I’ll arrive in Bishkek on July 9th. I’ll need to buy food and supplies for the entire course of the expedition, as re-stocking in Djirgital, Tajkistan (the only town I’ll visit during the climbing period) is just as difficult as it sounds. The next morning, I’ll fly to Osh, a city older than Rome in the Fergana Valley of southern Kyrgyzstan and make the rugged 8-10 hour drive to Lenin’s Achik Tash base camp at about 3400m (11,000 ft).
Once at base camp, I’ll have a relatively short 16-day window for climbing. I’ll spend the first few days shuttling loads up to advanced base camp at 4400m (14,400 ft) and acclimatizing. Acclimatization is probably the most important component of high altitude climbing. It can be tricky to provide both the stimulus of high altitude and the rest necessary to grow the red blood cells required to function with so little atmospheric oxygen available. Atmospheric pressure at the 7134m (23,406 ft) summit is only 40% of that at sea level, and adaptation takes weeks.
After approximately 4 days, I’ll be ready to begin establishing camps on the upper mountain and sleeping higher. The precise schedule will certainly vary with mountain conditions, weather and my acclimatization. The route itself will place constraints however. Above ABC, there is an easy slope followed by a crevassed section of the glacier leading to camp 1 at 5300m (17,400 ft). I will make one or two trips through this section when acclimatizing and establishing camps. From camp 1 to camp 2, the route travels up a long snowy ridge to Razdelnaya, a subsidiary peak of Lenin at 6148m (20,171 ft). Camp 2 is located on a saddle on the windy summit ridge at approximately 6100m (20,000 ft). I would like to spend at most one night at this extreme location and may consider a summit attempt from lower on the mountain. I’ll need to budget adequate time after the summit push to return to ABC and shuttle my loads back to base camp before leaving on July 26th for Tajikistan and the second portion of the expedition.
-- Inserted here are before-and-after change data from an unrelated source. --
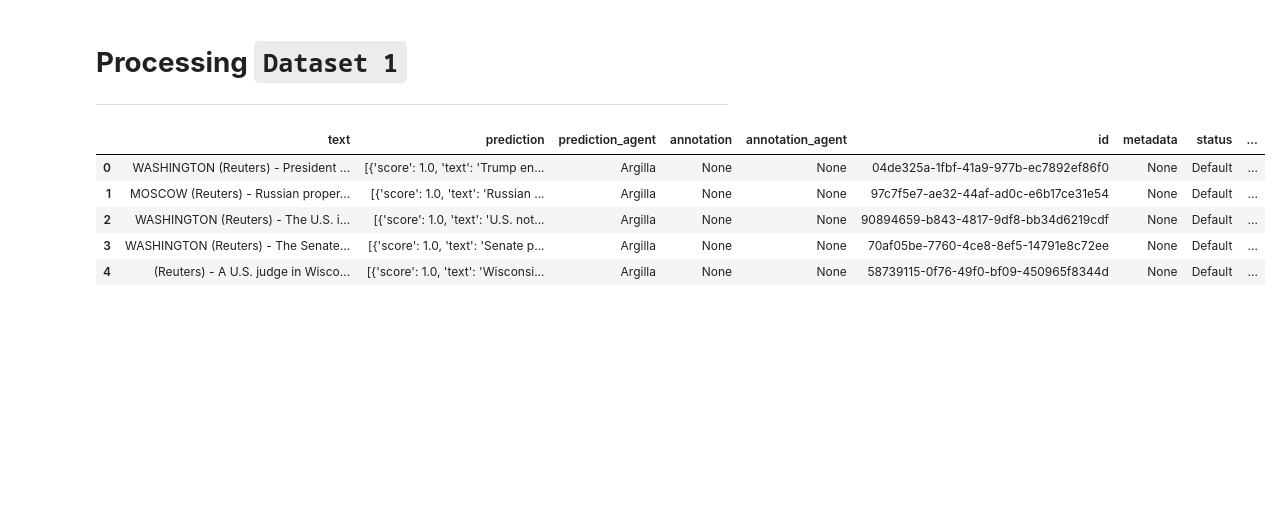
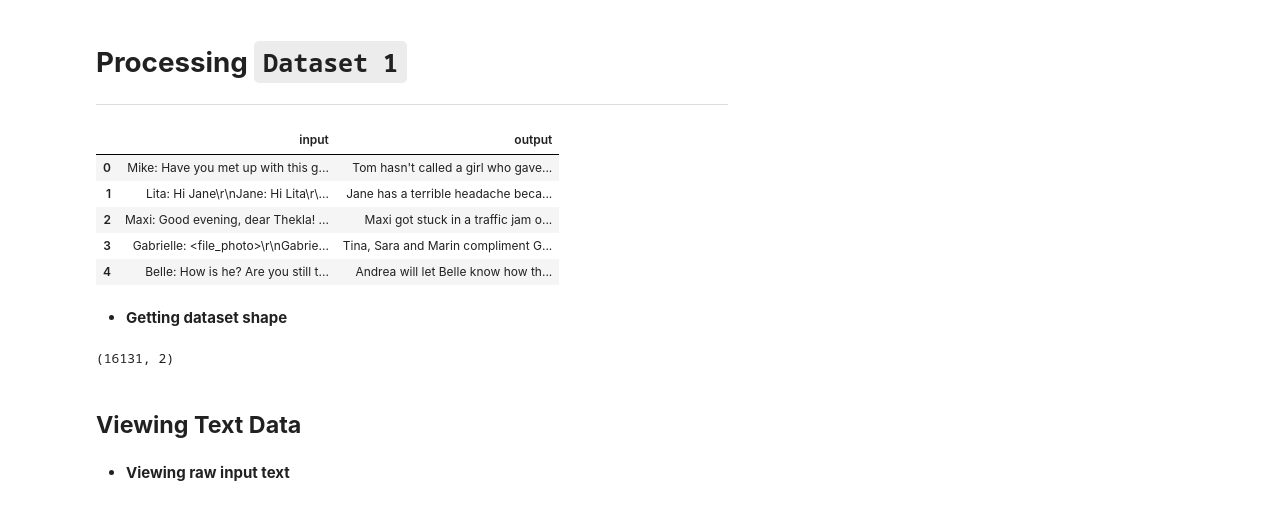
Before and after one commit to manjit-baishya-datascience/Email-Summarizer, a Jupyter notebook: research/notebooks/02_data_cleaning_and preprocessing.ipynb, the cells around one changed output. Saved outputs shown, nothing was run; the diff lists cells and outputs as text; code cells hidden in the pictures; blank space fills up the shorter version.

Commit message:
added data cleaning notebook

```diff
--- a/research/notebooks/02_data_cleaning_and preprocessing.ipynb
+++ b/research/notebooks/02_data_cleaning_and preprocessing.ipynb
@@ -4,13 +6,27 @@
 # %%
 from datasets import load_dataset
 
-ds = load_dataset("parquet", data_files="../datasets/01 argilla news-summary/data/test-00000-of-00001-6227bd8eb10a9b50.parquet")
+ds = load_dataset("parquet", data_files=[
+    "../datasets/01 koushik7198 Samsung-samsum_processed/data/test-00000-of-00001.parquet",
+    "../datasets/01 koushik7198 Samsung-samsum_processed/data/train-00000-of-00001.parquet",
+    "../datasets/01 koushik7198 Samsung-samsum_processed/data/validation-00000-of-00001.parquet"
+])
 df_1 = ds["train"].to_pandas()
 df_1.head()
 # %% [output]
-|  | text | prediction | prediction_agent | annotation | annotation_agent | id | metadata | status | ... |
-| 0 | WASHINGTON (Reuters) - President ... | [{'score': 1.0, 'text': 'Trump en... | Argilla | None | None | 04de325a-1fbf-41a9-977b-ec7892ef86f0 | None | Default | ... |
-| 1 | MOSCOW (Reuters) - Russian proper... | [{'score': 1.0, 'text': 'Russian ... | Argilla | None | None | 97c7f5e7-ae32-44af-ad0c-e6b17ce31e54 | None | Default | ... |
-| 2 | WASHINGTON (Reuters) - The U.S. i... | [{'score': 1.0, 'text': 'U.S. not... | Argilla | None | None | 90894659-b843-4817-9df8-bb34d6219cdf | None | Default | ... |
-| 3 | WASHINGTON (Reuters) - The Senate... | [{'score': 1.0, 'text': 'Senate p... | Argilla | None | None | 70af05be-7760-4ce8-8ef5-14791e8c72ee | None | Default | ... |
-| 4 | (Reuters) - A U.S. judge in Wisco... | [{'score': 1.0, 'text': 'Wisconsi... | Argilla | None | None | 58739115-0f76-49f0-bf09-450965f8344d | None | Default | ... |
+|  | input | output |
+| 0 | Mike: Have you met up with this g... | Tom hasn't called a girl who gave... |
+| 1 | Lita: Hi Jane\r\nJane: Hi Lita\r\... | Jane has a terrible headache beca... |
+| 2 | Maxi: Good evening, dear Thekla! ... | Maxi got stuck in a traffic jam o... |
+| 3 | Gabrielle: <file_photo>\r\nGabrie... | Tina, Sara and Marin compliment G... |
+| 4 | Belle: How is he? Are you still t... | Andrea will let Belle know how th... |
+# %% [markdown]
+- **Getting dataset shape**
+# %%
+df_1.shape
+# %% [output]
+(16131, 2)
+# %% [markdown]
+## **Viewing Text Data**
+# %% [markdown]
+- **Viewing raw input text**
```
Also changed, not shown: parts of 45 cells of this notebook, 3 other files.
OK, enough of the details. Some awesome things about this portion of the trip: it has a spectacularly beautiful base camp, with lakes, marmots, wildflowers and local nomads living in yurts. Lenin Peak is the highest point on the northern flanks of the Pamir, and the Alay Valley lying just to the north adjacent to base camp is spectacularly beautiful. On a clear day from high on the mountain, I’ll be able to see well into China, Afghanistan and, of course, the rest of the Pamir.
On the climbing portion of this expedition, I’ll assist geoscientists working on weathering and nutrient cycling by high altitude microbial communities. This work is part of a partnership between the nonprofit Adventurers and Scientists for Conservation, of which I’m a member, and the University of Arizona’s Biosphere 2. By understanding how climate change will affect the production of living matter in these extreme environments, we can better contextualize the impacts of global environmental change. I’ll sample rocks from a series of altitudes on each of the peaks I climb this summer.